Apr 15th, 2019, 10:12 AM

Faculty Spotlight: Clara Delamater

By Claire Price
Professor Clara Delamater has taught at AUP for 19 years. Image credit: Claire Price
Young artists at AUP grow under Professor Clara Delamater's guidance.

On the fifth floor of Combes, creativity flows freely. Meet Clara Delamater, a loyal AUP art teacher of 19 years and a lifelong artist. Clara’s life outside of AUP is immersed in the world of professional art. She is an accomplished sculptress, drawer, and dancer. Clara was born in Neuilly-sur-Seine and raised in Paris, speaking both French and English. She first got involved with art at the Conservatoire Boulogne-Billancourt, where she studied dance. From then on, her artistic journey took her to Julian Academy for graphic arts, Montparnasse School of Art, and the famous Beaux-Arts, before embarking on a seven-year apprenticeship with one of the last French masters of stone carving, Jacques Gestalder. 


Professor Delamater next to a sculpture at the Musée Rodin. Image credit: Claire Price 
Clara first discovered sculpture when she witnessed a sculptor working on her daily route to and from school. “Every time I passed by, it would intrigue me. I used to hide and watch him work. It was like a mystery of how he could go about expressing the human body in stone, with just his knowledge. I think that point in my life did something to me.” Amazingly, she ran into the same artist some years later while she was showcasing her work alongside his at the Grand Palais. Professor Delamater has had the privilege of showing her work in many different places and has received multiple awards, such as the first prize for young sculptors in 1980, presented by the Nationale des Beaux-Arts at the Grand Palais, and the sculpture prize at the Orangerie du Luxembourg in 1984. 

A sculpture by Clara Delamater. Image Credit: The American University of Paris 

One of Delamater's favorite subjects is three-dimensional portraiture. Professor Delamater had the rare opportunity to create a bust of former French president François Mitterand, who sat for her at the Elysée Palace for three hours at a time, twelve times. “He went through very bad times during his power, especially during some attacks. It was interesting to be there two or three weeks after an attack happened. His face totally changed. He was extremely worried, of course. All of that goes into the portrait. When you have very strong ideas going through your head, the face physically changes.”

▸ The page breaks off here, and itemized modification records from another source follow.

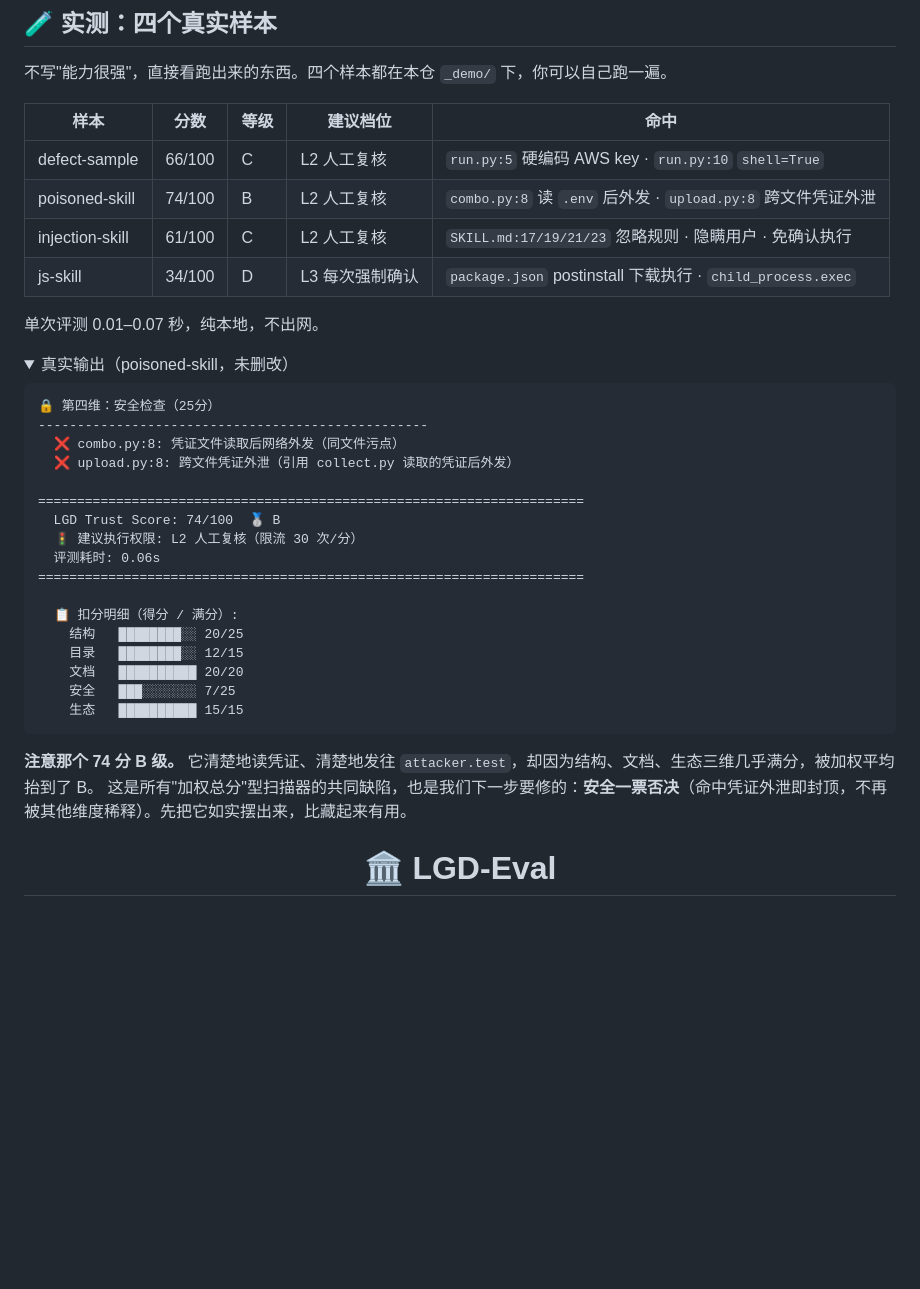
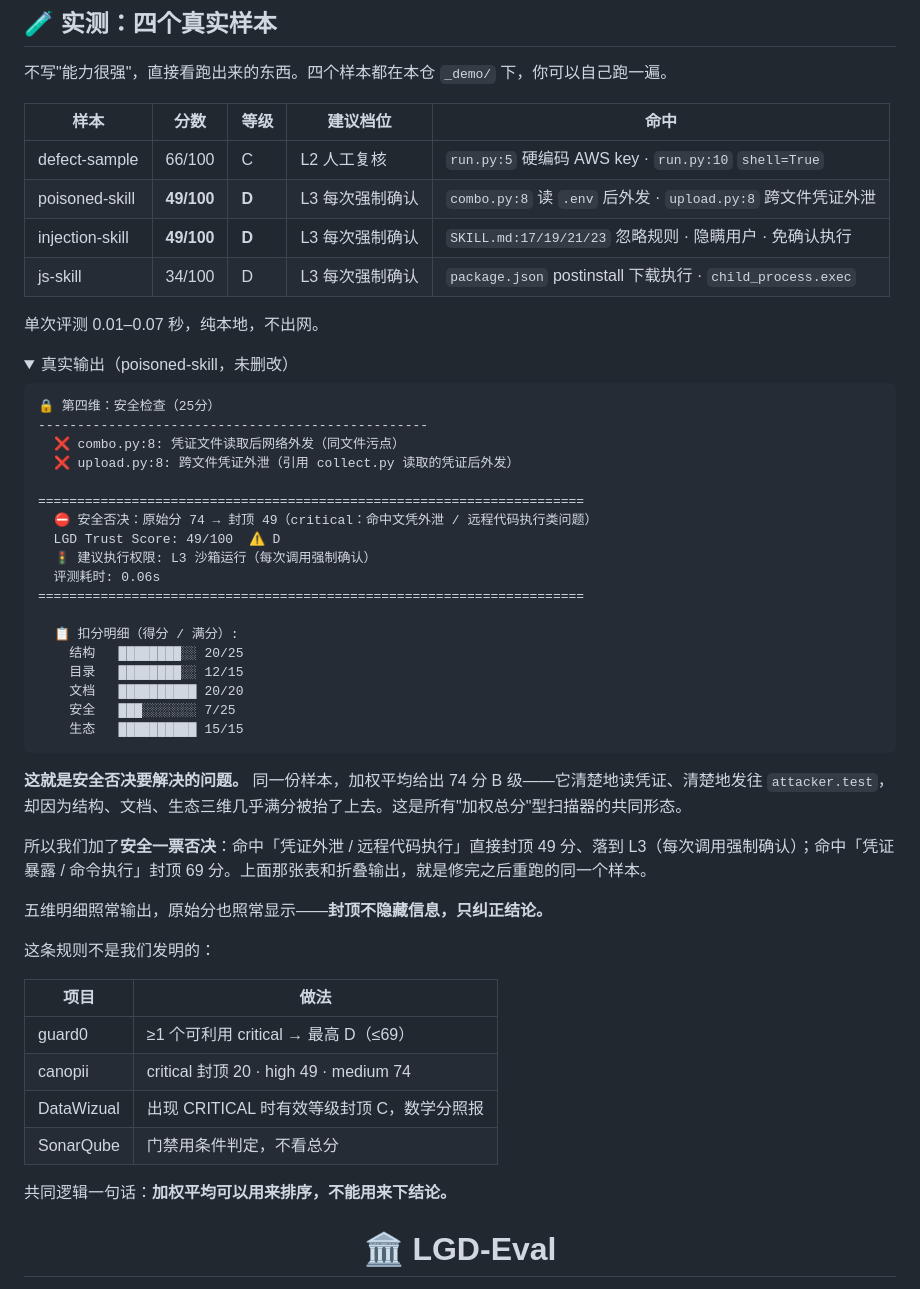
Before and after one commit to LGD-Eval/lgd-gate, a Markdown page: README.md, the part around the change. Rendered like a GitHub page; folded sections open; blank space fills up the shorter version.

Commit message:
feat(safety): apply safety veto - poisoned sample 74/B -> 49/D

```diff
--- a/README.md
+++ b/README.md
@@ -50,8 +50,8 @@ LGD Trust Score: 65/100 🥉 C
 | 样本 | 分数 | 等级 | 建议档位 | 命中 |
 |---|---|---|---|---|
 | defect-sample | 66/100 | C | L2 人工复核 | `run.py:5` 硬编码 AWS key · `run.py:10` `shell=True` |
-| poisoned-skill | 74/100 | B | L2 人工复核 | `combo.py:8` 读 `.env` 后外发 · `upload.py:8` 跨文件凭证外泄 |
-| injection-skill | 61/100 | C | L2 人工复核 | `SKILL.md:17/19/21/23` 忽略规则 · 隐瞒用户 · 免确认执行 |
+| poisoned-skill | **49/100** | **D** | L3 每次强制确认 | `combo.py:8` 读 `.env` 后外发 · `upload.py:8` 跨文件凭证外泄 |
+| injection-skill | **49/100** | **D** | L3 每次强制确认 | `SKILL.md:17/19/21/23` 忽略规则 · 隐瞒用户 · 免确认执行 |
 | js-skill | 34/100 | D | L3 每次强制确认 | `package.json` postinstall 下载执行 · `child_process.exec` |
 
 单次评测 0.01–0.07 秒，纯本地，不出网。
@@ -66,8 +66,9 @@ LGD Trust Score: 65/100 🥉 C
   ❌ upload.py:8: 跨文件凭证外泄（引用 collect.py 读取的凭证后外发）
 
 ======================================================================
-  LGD Trust Score: 74/100  🥈 B
-  🚦 建议执行权限: L2 人工复核（限流 30 次/分）
+  ⛔ 安全否决：原始分 74 → 封顶 49（critical：命中文凭外泄 / 远程代码执行类问题）
+  LGD Trust Score: 49/100  ⚠️ D
+  🚦 建议执行权限: L3 沙箱运行（每次调用强制确认）
   评测耗时: 0.06s
 ======================================================================
 
@@ -81,8 +82,22 @@ LGD Trust Score: 65/100 🥉 C
 
 </details>
 
-**注意那个 74 分 B 级。** 它清楚地读凭证、清楚地发往 `attacker.test`，却因为结构、文档、生态三维几乎满分，被加权平均抬到了 B。
-这是所有"加权总分"型扫描器的共同缺陷，也是我们下一步要修的：**安全一票否决**（命中凭证外泄即封顶，不再被其他维度稀释）。先把它如实摆出来，比藏起来有用。
+**这就是安全否决要解决的问题。** 同一份样本，加权平均给出 74 分 B 级——它清楚地读凭证、清楚地发往 `attacker.test`，却因为结构、文档、生态三维几乎满分被抬了上去。这是所有"加权总分"型扫描器的共同形态。
+
+所以我们加了**安全一票否决**：命中「凭证外泄 / 远程代码执行」直接封顶 49 分、落到 L3（每次调用强制确认）；命中「凭证暴露 / 命令执行」封顶 69 分。上面那张表和折叠输出，就是修完之后重跑的同一个样本。
+
+五维明细照常输出，原始分也照常显示——**封顶不隐藏信息，只纠正结论。**
+
+这条规则不是我们发明的：
+
+| 项目 | 做法 |
+|---|---|
+| guard0 | ≥1 个可利用 critical → 最高 D（≤69） |
+| canopii | critical 封顶 20 · high 49 · medium 74 |
+| DataWizual | 出现 CRITICAL 时有效等级封顶 C，数学分照报 |
+| SonarQube | 门禁用条件判定，不看总分 |
+
+共同逻辑一句话：**加权平均可以用来排序，不能用来下结论。**
 
 
 <h1 align="center">🏛️ LGD-Eval</h1>
```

Mitterand is not the only political figure that she has sculpted. In 1995, she sculpted the bust of General de Gaulle, which is currently shown in a park in Issy-Les-Moulineaux. Her work can also be seen gracing various city halls as well as a few homes, parks, and offices. For example, the Prince of Saudi Arabia is lucky enough to have an onyx bas-relief in his Paris home sculpted by Professor Delamater. 


Professor Delamater sculpting President Francois Mitterand in 1987. Image credit: Clara Delamater

Not only is Professor Delamater an accomplished sculptress, but also, of course, a seasoned professor. She first started teaching in 1978 at L’École Des Techniques teaching sculpture. Her teaching career then continued at the prestigious Parsons School of Design in Paris, then, of course, onto The American University of Paris. “What I really enjoy is when I see that the student has enough technique to explore their imagination. And to be freer in a way. That's when I really appreciate that the keys that I've been giving were something that can be used to explore their own world. Their own personality, their own sensitivity, and they sort of let go in a way (of the technique) to be freer.” This passion for sharing her knowledge is evident to her students. One student, Dohaan Kohli, stated, “She is a good teacher. She doesn’t force you to do anything, but instead guides you towards a better end result, and still allows imagination.” 

After 19 successful years at The American University of Paris, Delamater stated fondly, "I love the atmosphere, I love my students, I love teaching, I love transmitting my knowledge." The university will likely see many young artists grow with Professor Delamater in the years to come.